Light winds affect Audi MedCup once more


Off to a bad start on the opening day of the Audi MedCup regatta in Cartagena, Spain, the British-based TP52 Rán, owned by Skype founder Niklas Zennström, added a couple more on a second day delayed by light wind.

In those conditions, engineering a comeback ranges from very difficult to impossible. It wasn’t quite a miracle, but Zennström managed the impossible in the second race of the day, losing by just one second in the tightest of finishes with Spain’s Bribón,

That sent Gonzalo Araujo into the clubhouse leading the Murcia Trophy, but with much tricky racing still to come.

Not so for the series leader, Quantum, skippered by Ed Baird, who posted a very satisfactory second in the opening race but then struggled in the second, finishing 6th as his main rival, Markus Wieser’s Container, a sistership to Rán, restored some pride with a third in the second race to add to a fourth in the day’s opener.

“I am happy with thirds,” Baird had said of the opening race. He would, therefore, have been unhappy.

There is a new team from Australia on the Soto 40 block, dipping its toe in the Mediterranean ahead of what is hoped to be a full season campaign next year and oozing youth and optimism.

Its skipper, Brent  Fowler is just 23 and the average age of the crew, including Malaysian sail trimmer Tiffany Koo, is 24 pushed up because the oldest is 31.

Fowler ignored superstition by winning the practice race but was pipped into third in the first race of the regatta proper when Kevin Sproul, running Tony Buckingham’s Ngoni, spotted an inside track to the finish line of a race won by Iñaki Castañer at the helm of Noticia IV.

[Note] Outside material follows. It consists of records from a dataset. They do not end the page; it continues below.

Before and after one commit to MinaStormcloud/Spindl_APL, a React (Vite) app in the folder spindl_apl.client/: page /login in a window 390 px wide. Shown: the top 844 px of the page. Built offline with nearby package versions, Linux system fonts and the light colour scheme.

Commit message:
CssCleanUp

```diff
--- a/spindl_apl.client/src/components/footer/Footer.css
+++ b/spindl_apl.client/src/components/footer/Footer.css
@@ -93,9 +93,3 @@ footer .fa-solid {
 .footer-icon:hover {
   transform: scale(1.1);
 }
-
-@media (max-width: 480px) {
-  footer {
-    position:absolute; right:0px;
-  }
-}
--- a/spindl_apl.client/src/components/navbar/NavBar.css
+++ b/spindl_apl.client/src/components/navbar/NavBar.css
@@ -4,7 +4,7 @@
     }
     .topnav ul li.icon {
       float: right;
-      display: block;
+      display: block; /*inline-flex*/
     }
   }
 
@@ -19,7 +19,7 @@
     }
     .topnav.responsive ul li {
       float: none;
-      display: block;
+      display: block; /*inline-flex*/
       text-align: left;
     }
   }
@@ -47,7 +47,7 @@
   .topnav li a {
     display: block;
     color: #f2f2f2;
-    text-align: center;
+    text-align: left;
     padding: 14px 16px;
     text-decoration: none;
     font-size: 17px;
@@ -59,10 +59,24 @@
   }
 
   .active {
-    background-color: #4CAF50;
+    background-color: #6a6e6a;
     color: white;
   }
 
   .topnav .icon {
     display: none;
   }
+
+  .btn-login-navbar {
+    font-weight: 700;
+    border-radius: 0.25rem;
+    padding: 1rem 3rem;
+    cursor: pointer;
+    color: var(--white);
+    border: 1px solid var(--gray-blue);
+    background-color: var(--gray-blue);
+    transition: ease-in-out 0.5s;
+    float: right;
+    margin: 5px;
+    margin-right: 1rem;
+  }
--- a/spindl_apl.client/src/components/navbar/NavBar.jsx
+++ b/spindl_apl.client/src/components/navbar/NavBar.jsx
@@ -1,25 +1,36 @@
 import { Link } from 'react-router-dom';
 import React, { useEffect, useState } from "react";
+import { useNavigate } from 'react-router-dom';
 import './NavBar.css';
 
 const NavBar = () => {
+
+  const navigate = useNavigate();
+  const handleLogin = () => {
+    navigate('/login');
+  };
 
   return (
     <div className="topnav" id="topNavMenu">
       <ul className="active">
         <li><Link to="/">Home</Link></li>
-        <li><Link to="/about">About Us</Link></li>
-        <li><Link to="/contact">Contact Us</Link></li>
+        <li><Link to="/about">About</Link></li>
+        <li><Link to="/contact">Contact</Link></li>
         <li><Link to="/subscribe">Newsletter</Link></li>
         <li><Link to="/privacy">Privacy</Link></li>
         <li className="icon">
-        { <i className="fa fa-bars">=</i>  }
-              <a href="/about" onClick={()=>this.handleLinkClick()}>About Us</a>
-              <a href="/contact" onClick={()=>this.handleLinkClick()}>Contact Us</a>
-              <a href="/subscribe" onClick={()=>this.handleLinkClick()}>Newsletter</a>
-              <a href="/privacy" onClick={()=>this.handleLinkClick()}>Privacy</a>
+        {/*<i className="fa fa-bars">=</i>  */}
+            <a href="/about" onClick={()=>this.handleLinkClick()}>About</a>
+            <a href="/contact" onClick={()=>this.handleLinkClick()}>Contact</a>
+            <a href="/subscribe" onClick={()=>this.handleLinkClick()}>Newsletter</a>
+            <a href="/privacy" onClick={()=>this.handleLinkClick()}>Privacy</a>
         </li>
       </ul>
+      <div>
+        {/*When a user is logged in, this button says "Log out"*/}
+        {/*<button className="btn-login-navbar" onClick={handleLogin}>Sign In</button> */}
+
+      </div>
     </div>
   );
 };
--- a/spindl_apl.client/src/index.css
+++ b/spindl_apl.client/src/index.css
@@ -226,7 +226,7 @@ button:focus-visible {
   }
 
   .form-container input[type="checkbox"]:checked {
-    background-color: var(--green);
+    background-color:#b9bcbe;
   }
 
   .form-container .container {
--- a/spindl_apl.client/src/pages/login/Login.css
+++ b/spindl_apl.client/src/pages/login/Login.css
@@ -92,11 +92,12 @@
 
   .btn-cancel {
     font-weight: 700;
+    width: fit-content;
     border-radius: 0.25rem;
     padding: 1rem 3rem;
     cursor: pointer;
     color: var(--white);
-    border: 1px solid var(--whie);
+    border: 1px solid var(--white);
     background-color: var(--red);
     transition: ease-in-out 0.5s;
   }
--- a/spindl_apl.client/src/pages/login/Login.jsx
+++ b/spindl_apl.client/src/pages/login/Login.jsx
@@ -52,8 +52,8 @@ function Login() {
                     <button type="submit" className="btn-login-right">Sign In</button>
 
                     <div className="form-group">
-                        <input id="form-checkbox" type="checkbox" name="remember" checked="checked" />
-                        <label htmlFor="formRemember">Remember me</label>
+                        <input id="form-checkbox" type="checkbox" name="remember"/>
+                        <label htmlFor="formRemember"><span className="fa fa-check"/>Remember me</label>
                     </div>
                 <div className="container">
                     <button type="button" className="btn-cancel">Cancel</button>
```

Fowler would like the campaign to be pan-Australian but is also talking to potential sponsors, for what is likely to be an AUS$500,000 push, in W. Australia, where the mining boom is roaring along.

He plans to continue training during the winter and then come back to Europe and either an existing or new boat for a month of training ahead of the 2012 circuit.

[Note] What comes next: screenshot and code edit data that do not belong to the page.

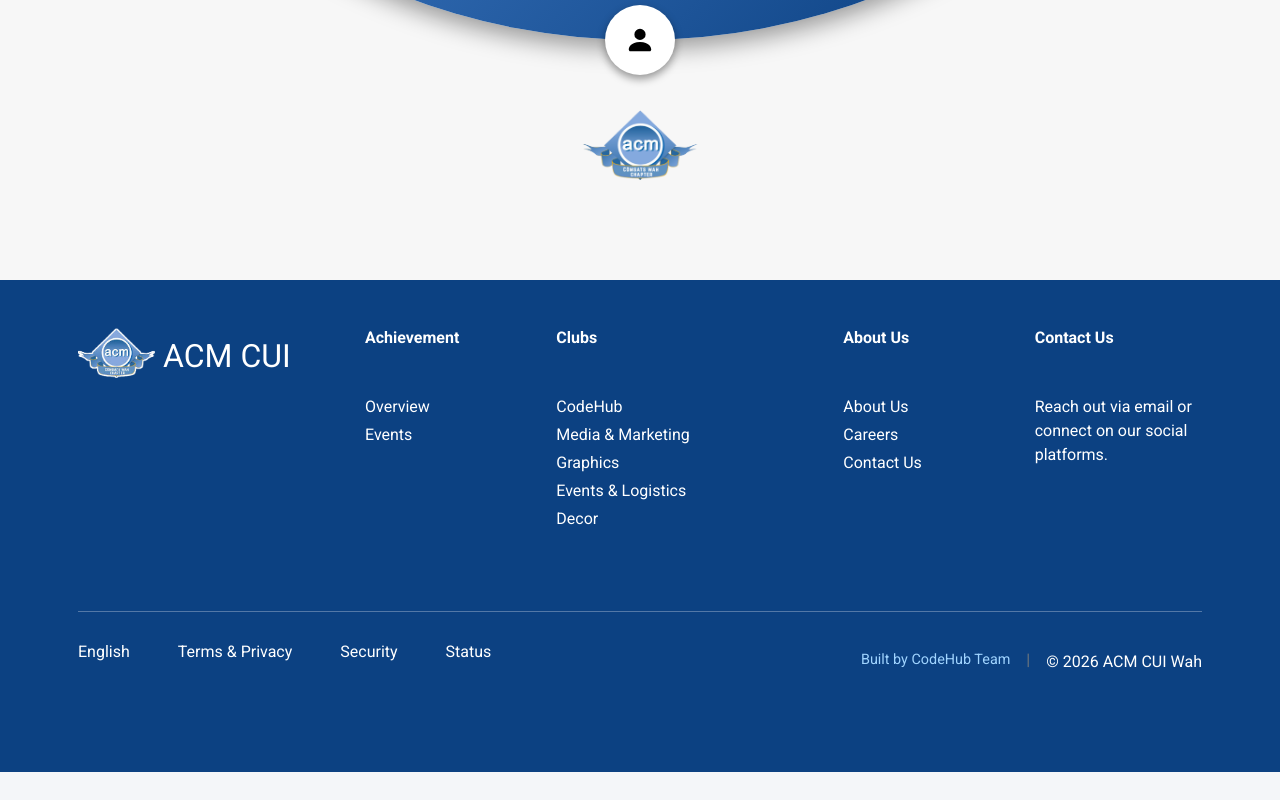
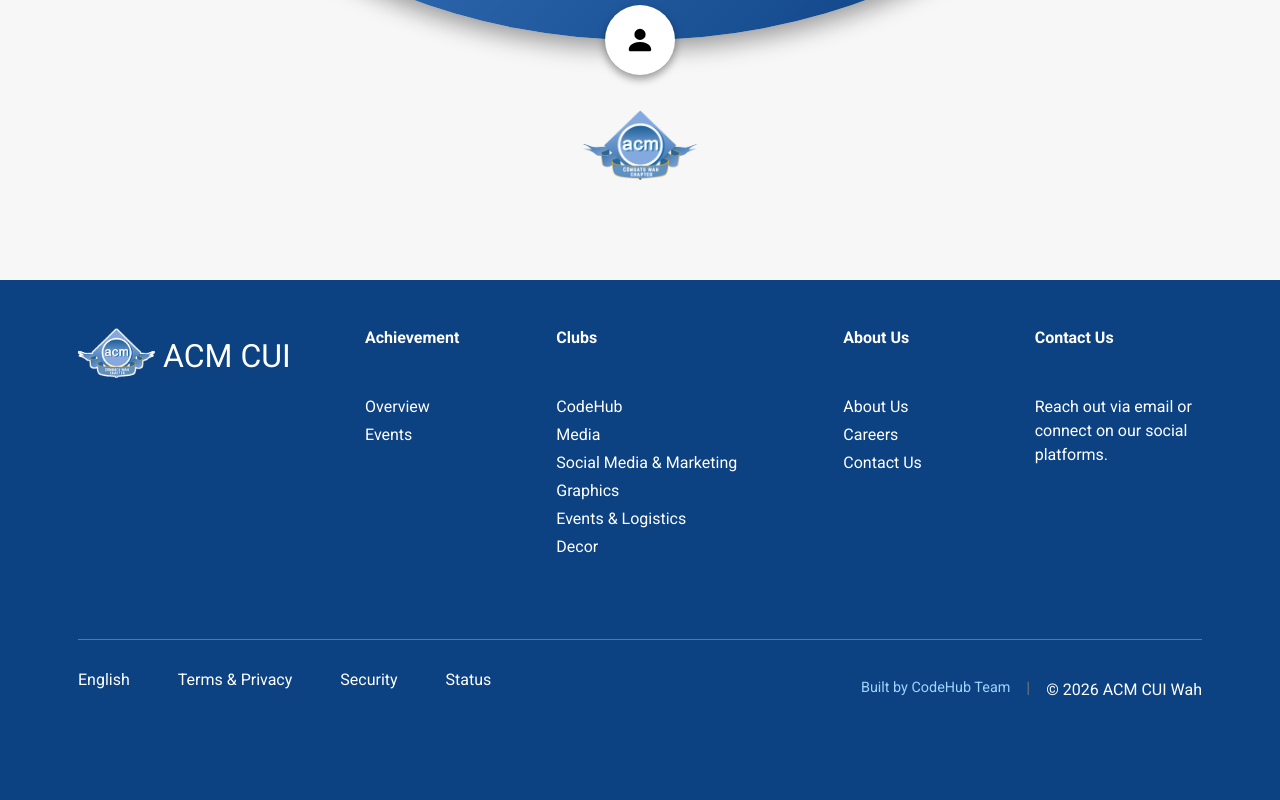
Before and after one commit to ACM-CUI-Wah/ACM-CUI-Web, a React (Vite) app in the folder frontend/: page /login in a window 1280 px wide. Shown: the part 512-1312 px from the top of the page. Before the commit the page ends 1284 px from the top, so only its background shows below. Built offline with nearby package versions, Linux system fonts and the light colour scheme; no server answers; a web font is replaced by a local one.

Commit message:
Refactor Footer component layout and links
Updated footer component with new links and improved structure.

```diff
--- a/frontend/src/components/Footer/Footer.jsx
+++ b/frontend/src/components/Footer/Footer.jsx
@@ -32,7 +32,8 @@
             <h5 className="fw-bold mb-5">Clubs</h5>
             <ul className="list-unstyled">
               <li><Link to="/teams">CodeHub</Link></li>
-              <li><Link to="/teams">Media & Marketing</Link></li>
+              <li><Link to="/teams">Media</Link></li>
+              <li><Link to="/teams">Social Media & Marketing</Link></li>
               <li><Link to="/teams">Graphics</Link></li>
               <li><Link to="/teams">Events & Logistics</Link></li>
               <li><Link to="/teams">Decor</Link></li>
```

The Australians did their cause no good by jumping the gun at the start of the second race, but Sproul sailed a scorcher to win.